The analogy is ever relevant and feel free to share.
Coming to class without having done any pre-work is a waste of everyone’s time. Coming to class without having done any pre-work and expecting to contribute and be taken seriously is laughable.
I’m black, so my lived experience ‘is’ the pre-work, but at the same time, I’m not Black Canadian or Black American, so I still have to do the minimum to ‘enter the chat’. If you’re not black, being attached to a black body isn’t your cliff/spark note shorthand entry to the class either. I had the same schooling as you and for all my GCSEs and A-levels these things were not on the syllabus (in any meaningful way) until I got to @livuni and studied American, Black American and Caribbean history and politics.
It informed me of so much, it made me embarrassed to remember that my mum suggested #theblackjacobins as a book to read during school and I pushed it back thinking it was fiction — such is the ubiquitousness of white supremacy.
This work has always been an inextricable part of my job (as any ex-colleague of mine reading this would attest). I’m now doing the first job where it is ‘the job’, so there have been many years of free labour outside of (and sometimes against) my job description.

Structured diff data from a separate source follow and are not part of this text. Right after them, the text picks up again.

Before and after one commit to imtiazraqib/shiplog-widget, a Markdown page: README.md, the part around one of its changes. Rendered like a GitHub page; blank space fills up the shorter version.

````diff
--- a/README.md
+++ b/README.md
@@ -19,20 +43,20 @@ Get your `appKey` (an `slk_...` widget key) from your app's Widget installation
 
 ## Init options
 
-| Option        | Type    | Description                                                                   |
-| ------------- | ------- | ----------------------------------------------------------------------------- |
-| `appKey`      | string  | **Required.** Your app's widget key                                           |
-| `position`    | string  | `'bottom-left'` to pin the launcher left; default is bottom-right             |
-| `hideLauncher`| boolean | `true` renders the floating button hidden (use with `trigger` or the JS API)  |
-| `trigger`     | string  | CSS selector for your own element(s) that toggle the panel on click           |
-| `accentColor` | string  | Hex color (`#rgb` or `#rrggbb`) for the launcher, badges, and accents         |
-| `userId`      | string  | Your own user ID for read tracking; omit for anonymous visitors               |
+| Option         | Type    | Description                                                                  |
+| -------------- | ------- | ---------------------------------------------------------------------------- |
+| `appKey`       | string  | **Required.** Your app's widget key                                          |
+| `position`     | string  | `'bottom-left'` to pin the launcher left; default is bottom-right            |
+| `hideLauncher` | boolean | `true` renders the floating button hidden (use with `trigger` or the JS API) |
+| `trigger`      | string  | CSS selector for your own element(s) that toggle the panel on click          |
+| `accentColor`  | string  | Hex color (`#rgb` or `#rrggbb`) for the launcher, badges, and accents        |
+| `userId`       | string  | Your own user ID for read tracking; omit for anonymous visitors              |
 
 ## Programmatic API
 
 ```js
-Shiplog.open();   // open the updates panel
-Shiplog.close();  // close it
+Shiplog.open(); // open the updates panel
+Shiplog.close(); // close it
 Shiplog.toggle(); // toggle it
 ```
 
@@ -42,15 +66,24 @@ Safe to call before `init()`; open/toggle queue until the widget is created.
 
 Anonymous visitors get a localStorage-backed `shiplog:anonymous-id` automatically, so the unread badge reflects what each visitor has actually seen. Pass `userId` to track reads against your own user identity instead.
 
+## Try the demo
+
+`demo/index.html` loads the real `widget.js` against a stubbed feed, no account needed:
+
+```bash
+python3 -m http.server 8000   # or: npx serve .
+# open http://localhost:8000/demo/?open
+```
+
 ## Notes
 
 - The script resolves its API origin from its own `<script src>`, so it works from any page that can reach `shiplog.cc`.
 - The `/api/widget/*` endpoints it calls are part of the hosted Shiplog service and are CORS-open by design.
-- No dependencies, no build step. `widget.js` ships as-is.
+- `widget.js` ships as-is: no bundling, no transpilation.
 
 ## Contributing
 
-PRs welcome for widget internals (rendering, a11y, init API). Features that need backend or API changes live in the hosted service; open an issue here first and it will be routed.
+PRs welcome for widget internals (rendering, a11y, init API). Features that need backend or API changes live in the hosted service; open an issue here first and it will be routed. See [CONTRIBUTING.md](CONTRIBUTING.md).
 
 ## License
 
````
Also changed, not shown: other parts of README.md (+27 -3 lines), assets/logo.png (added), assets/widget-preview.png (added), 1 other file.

Heading up 2 faculties of predominantly non-white schools in London showed me again the curriculum is deficient in its understanding of black (specifically British) history. — For example, how can a (now optional) unit of enslavement deal with an American experience of it when for one; about 50% of enslaved Africans ended up in Brazil/Colombia, 30% to the Caribbean and 20% to the USA, and for two; the black population in the UK is either of Caribbean or African descent. If it were a book or a film it’d get very poor ratings as the plot would have so many holes, especially when the last third of the movie would introduce characters such as Thomas Clarkson and William Wilberforce but they wouldn’t feature in the segment before which would focus on the ‘life of a slave on an American plantation’.
The points remain — understand that we’re all coming to this conversation from a place of having to actively learn it. Understand that the state/private school education you had did not focus on it, therefore did not equip you to discuss it. Understand that I had to pay to learn this (so why should you get it for free). Understand that oftentimes you don’t/won’t/can’t understand and that you need to just shhh and read/listen.
A lot of our tiredness comes from you not having done the work, but believing that you are superior in the conversation. And for my Brits, in particular, that’s how you have been historically fucked up. Britain never saw enslavement/antebellum/Jim Crow/island rebellions or uprisings first hand. The spoils were brought cleanly over.
It’s why many believe they only have to work at a C grade and feel like they’re entitled to an A.
Read a flipping book. Do some work. Humble yourself.